I did a bit of searching on this site but surprisingly, I didn't find much relevant information, and my knowledge of DSP is very very limited.
My goal is quite simple : I want to program an algorithmic reverb in C++ which sounds really good. Or more exactly, the best option would be to let the end user choose the trade-off between quality and cpu-usage.
From what I found out so far is that, to create a reverb, you must feed the dry signal into a early reflections algorithm, then to a late reflections algo. Is this correct ?
Now, I found an extensive article on the late reflections part, using Feedback Delay Network (REDUCING ARTIFICIAL REVERBERATION REQUIREMENTS USING TIME-VARIANT FEEDBACK DELAY NETWORKS). From what I've read, FDN is a high quality, not too expansive (cpu wise) way of simulating the late reflexions. Furthermore, I guess you can control the quality/cpu charge trade-off by changing the number of delay lines.
However I have absolutely no idea of how to program the early reflections algo (remember ? I'm really ignorant in the DSP domain).
It would sound logical to me to use a kind of multi delay, which has the advantage to be easy to program and computationally inexpensive. But that sounds too simple to be true.
Furthermore, my instinct tells me that one or several filters must be included somewhere in the signal path.
Could some one please clarify this topic a bit for me ?
Two notes :
- I'm not after a convolution reverb at all. I don't really care about the realism of the reverb, but instead I want a good sounding, tweakable, not to cpu-hungry reverb.
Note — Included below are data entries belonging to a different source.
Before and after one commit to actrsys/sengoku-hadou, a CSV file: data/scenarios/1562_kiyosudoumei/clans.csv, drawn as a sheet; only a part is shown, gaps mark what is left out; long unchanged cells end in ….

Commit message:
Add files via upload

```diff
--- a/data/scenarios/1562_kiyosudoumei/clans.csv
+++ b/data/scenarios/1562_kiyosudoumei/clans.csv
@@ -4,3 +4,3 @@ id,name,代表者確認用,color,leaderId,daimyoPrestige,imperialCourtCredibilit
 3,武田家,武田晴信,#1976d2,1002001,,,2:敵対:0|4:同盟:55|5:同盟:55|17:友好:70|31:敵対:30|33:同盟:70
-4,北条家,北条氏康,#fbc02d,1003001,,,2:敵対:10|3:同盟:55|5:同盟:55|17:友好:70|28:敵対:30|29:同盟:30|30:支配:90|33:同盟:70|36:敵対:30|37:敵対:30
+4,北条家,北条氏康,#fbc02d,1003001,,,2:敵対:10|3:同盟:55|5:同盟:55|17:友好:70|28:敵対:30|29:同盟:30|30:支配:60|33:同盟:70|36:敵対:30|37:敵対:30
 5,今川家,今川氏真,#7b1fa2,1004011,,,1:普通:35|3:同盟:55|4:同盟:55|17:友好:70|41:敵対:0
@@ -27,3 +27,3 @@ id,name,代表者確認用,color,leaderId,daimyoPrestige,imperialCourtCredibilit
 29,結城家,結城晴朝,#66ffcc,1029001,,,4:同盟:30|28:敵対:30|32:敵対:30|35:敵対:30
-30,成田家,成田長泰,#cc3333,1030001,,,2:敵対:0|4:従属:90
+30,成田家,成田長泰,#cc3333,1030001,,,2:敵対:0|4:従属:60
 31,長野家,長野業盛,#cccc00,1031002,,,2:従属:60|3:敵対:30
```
- Also, the coding part isn't what worries me, I'd ask on stackoverflow otherwise. It's really the DSP part, and just that part, which I'm after :)